Arkansas's senators put forward the name of P.K. Holmes of Fort Smith for a federal judgeship in mid-December. (And a good nominee it was.) Four months later, President Obama has finally nominated him for confirmation by the Senate, where Republicans have been freezing virtually every Obama judicial nominee. Two other vacancies in Arkansas, one in South Arkansas and one in Little Rock, still await Obama nominations though several suggestions have been made by the senators.
This is no formula for getting done one of the most important and lasting legacies of any president, populating the judiciary.
Even more perplexing is Obama's failure to fill U.S. attorney positions more than 15 months into his term.

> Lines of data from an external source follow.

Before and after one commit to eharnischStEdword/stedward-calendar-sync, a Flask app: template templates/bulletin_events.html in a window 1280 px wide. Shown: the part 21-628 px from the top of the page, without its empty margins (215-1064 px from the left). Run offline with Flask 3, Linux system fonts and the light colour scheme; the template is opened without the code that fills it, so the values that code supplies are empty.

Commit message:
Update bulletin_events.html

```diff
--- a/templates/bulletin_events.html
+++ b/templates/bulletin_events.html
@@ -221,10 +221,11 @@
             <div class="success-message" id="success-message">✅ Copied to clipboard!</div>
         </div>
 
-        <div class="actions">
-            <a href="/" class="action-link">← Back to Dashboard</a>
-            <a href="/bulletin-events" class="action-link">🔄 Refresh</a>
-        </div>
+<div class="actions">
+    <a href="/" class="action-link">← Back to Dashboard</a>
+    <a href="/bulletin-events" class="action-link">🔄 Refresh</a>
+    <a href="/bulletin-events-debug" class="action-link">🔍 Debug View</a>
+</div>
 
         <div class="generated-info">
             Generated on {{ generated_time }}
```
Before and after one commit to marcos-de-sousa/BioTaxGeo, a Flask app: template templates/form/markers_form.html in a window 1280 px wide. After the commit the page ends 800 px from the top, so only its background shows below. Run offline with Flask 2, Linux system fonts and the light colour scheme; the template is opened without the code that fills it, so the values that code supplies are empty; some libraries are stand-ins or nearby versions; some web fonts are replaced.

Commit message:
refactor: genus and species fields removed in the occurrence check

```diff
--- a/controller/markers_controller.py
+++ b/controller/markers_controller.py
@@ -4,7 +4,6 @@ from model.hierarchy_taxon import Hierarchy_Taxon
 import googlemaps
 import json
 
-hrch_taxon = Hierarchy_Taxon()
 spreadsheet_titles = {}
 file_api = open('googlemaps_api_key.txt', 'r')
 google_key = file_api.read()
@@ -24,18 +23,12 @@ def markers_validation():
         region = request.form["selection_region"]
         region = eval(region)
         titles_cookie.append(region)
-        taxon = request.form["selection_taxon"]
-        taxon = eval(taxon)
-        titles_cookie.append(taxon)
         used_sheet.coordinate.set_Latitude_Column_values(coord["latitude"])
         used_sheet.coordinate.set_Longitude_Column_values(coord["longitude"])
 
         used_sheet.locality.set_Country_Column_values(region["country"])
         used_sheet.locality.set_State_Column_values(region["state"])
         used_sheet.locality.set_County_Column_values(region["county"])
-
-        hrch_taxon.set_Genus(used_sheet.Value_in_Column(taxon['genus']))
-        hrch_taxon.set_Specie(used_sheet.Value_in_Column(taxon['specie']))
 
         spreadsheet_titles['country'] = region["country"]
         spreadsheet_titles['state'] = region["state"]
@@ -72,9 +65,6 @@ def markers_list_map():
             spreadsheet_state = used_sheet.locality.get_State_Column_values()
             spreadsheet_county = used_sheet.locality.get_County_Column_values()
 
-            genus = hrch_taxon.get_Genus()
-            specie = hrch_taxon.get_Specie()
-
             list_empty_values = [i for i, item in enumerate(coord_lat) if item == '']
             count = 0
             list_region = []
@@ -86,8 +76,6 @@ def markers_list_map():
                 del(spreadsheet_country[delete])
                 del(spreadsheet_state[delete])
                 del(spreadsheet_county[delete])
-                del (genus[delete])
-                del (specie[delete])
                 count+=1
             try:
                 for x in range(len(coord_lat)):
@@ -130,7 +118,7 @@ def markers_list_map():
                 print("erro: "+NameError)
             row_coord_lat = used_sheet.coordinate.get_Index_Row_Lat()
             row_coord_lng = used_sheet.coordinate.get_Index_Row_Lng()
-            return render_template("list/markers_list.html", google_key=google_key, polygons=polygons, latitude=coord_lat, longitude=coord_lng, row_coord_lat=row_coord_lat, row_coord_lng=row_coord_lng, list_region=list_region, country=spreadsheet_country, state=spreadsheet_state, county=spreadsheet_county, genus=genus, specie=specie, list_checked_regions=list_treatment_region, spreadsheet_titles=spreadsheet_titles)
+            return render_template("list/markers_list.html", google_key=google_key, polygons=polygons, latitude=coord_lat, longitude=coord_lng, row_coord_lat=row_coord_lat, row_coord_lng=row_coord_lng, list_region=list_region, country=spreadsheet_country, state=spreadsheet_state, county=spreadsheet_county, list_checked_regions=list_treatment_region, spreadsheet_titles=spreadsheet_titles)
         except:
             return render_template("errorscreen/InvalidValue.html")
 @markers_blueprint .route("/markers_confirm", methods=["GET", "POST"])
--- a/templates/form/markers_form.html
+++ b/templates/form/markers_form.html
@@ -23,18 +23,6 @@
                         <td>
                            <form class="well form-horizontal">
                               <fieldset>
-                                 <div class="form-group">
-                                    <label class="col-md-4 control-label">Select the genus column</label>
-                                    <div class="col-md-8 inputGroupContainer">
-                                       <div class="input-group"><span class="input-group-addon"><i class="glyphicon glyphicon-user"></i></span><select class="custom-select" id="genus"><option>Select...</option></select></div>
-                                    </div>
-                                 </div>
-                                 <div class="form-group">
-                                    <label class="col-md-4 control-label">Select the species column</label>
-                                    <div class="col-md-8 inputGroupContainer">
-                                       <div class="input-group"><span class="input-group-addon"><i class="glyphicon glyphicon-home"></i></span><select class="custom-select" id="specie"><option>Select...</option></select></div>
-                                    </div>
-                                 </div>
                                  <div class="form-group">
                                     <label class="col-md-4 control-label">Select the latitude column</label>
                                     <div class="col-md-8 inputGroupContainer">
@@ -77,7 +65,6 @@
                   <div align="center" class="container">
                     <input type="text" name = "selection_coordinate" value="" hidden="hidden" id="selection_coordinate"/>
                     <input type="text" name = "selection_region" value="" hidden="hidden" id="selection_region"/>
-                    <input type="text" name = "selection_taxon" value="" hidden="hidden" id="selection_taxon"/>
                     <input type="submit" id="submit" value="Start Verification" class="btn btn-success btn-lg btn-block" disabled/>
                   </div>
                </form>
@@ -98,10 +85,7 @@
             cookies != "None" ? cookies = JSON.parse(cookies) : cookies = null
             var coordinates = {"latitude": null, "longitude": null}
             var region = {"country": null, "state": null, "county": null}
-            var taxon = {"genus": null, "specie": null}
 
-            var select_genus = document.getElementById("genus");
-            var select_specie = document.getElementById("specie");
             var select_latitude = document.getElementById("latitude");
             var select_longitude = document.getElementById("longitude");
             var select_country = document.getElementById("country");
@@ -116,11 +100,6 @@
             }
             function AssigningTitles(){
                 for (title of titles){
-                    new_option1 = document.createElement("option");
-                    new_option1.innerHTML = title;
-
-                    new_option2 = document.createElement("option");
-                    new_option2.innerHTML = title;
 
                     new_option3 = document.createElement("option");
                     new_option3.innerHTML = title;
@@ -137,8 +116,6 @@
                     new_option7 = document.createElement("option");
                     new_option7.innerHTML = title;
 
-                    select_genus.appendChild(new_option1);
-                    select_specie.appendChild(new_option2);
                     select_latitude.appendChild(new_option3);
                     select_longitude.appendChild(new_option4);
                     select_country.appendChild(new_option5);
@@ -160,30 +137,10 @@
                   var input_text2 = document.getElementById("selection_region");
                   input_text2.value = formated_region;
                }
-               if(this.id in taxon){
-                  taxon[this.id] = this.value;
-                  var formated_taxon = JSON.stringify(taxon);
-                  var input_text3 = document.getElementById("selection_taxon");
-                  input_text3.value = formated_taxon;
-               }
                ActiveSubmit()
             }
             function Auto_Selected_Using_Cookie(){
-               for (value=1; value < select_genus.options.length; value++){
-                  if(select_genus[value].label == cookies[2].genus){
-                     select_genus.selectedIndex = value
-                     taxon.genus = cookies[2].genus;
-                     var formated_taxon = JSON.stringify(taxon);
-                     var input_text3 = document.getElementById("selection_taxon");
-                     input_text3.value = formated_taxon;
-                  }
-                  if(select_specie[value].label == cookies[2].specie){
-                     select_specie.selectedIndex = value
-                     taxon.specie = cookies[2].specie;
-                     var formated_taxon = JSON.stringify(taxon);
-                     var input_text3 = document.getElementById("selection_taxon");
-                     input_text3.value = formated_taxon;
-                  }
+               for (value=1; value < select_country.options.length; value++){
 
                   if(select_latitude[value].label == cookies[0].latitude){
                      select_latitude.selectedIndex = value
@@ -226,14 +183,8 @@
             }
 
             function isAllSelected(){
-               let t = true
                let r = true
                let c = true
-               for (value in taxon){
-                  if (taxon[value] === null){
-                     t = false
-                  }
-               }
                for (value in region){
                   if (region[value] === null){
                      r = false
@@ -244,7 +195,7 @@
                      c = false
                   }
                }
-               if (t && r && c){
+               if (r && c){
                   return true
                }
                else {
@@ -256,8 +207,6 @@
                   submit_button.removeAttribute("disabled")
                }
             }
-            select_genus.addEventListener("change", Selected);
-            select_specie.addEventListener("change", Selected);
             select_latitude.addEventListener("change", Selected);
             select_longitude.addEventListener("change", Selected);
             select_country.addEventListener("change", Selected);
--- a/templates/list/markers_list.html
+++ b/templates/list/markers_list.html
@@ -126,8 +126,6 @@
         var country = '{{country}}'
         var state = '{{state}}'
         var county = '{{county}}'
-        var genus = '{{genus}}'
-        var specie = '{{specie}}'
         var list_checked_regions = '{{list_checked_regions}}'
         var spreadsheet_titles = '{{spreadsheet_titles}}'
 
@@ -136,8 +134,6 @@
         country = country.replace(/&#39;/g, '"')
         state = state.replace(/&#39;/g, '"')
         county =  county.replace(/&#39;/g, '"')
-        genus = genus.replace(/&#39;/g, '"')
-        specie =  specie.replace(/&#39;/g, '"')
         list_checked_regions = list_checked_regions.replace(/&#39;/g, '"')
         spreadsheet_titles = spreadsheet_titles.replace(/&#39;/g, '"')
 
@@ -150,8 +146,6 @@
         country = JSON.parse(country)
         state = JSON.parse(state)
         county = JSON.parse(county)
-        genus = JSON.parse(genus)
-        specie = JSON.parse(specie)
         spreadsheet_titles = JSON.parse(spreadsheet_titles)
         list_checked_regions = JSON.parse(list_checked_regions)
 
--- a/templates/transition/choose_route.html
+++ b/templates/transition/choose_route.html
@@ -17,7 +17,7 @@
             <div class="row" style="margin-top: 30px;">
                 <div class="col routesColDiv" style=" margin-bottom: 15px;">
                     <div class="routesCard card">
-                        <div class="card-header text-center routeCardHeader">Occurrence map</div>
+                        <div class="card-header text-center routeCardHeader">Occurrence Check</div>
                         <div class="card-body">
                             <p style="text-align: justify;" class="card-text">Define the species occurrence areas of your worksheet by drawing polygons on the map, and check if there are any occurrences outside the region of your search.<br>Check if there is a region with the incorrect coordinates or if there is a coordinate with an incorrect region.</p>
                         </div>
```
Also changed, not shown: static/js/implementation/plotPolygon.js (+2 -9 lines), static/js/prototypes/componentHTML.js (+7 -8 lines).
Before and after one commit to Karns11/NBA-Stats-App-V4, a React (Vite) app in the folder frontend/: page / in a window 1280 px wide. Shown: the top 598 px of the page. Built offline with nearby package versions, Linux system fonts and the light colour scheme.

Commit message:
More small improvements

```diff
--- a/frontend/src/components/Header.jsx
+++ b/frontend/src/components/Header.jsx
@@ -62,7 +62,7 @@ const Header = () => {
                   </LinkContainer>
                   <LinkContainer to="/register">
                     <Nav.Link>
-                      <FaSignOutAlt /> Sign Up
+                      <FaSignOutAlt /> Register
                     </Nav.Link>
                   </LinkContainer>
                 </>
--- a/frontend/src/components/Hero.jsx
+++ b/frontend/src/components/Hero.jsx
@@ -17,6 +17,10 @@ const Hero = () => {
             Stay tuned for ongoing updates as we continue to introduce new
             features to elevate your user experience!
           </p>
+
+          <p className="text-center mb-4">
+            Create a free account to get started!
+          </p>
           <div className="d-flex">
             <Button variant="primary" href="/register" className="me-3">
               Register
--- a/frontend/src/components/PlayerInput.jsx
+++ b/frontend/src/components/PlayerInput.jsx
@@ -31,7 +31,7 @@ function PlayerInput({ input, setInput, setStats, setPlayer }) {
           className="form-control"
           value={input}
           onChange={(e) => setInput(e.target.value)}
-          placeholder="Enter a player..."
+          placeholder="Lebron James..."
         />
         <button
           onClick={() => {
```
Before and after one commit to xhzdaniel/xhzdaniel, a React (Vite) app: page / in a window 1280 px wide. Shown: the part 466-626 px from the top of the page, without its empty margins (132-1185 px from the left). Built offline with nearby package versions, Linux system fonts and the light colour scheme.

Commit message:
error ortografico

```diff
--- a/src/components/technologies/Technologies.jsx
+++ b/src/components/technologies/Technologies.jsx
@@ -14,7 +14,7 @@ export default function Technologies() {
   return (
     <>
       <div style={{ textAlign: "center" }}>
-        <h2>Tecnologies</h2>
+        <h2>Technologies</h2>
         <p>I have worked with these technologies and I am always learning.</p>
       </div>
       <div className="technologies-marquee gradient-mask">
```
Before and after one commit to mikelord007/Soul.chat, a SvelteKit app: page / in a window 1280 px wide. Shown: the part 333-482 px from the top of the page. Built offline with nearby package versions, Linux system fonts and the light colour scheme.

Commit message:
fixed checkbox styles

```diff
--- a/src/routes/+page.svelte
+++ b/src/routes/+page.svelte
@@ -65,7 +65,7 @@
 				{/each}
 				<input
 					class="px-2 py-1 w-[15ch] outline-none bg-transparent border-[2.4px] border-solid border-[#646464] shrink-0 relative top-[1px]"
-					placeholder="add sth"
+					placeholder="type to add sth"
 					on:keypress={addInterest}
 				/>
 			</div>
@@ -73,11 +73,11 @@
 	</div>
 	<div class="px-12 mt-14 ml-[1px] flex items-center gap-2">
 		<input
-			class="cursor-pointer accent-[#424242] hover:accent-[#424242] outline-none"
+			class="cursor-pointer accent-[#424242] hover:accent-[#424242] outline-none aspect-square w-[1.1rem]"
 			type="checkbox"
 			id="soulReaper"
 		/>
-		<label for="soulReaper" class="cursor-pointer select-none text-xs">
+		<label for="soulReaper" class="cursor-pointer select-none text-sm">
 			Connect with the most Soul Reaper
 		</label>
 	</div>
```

PS -- Whispers are that action may be imminent on the U.S. attorneys -- Michael Barnes in Little Rock and a hazier picture in the Western District, maybe Conner Eldridge of Arkadelphia. The latter selection has been complicated by the Arkansas senators' belated effort to bring a black candidate into consideration for at least one of the six judicial and U.S. attorney slots open. All initial contenders they suggested were white. A black lawyer in Texarkana, who was added for judicial consideration after the death of one candidate, withdrew from consideration when the senators tried to persuade him to take a U.S. attorney slot instead. A political insider who's lived in Texas until recently is considered the front-runner for the South Arkansas judgeship. You hear all kinds of rumors about the remaining judgeship in Little Rock, including that a new search may be underway for a black candidate.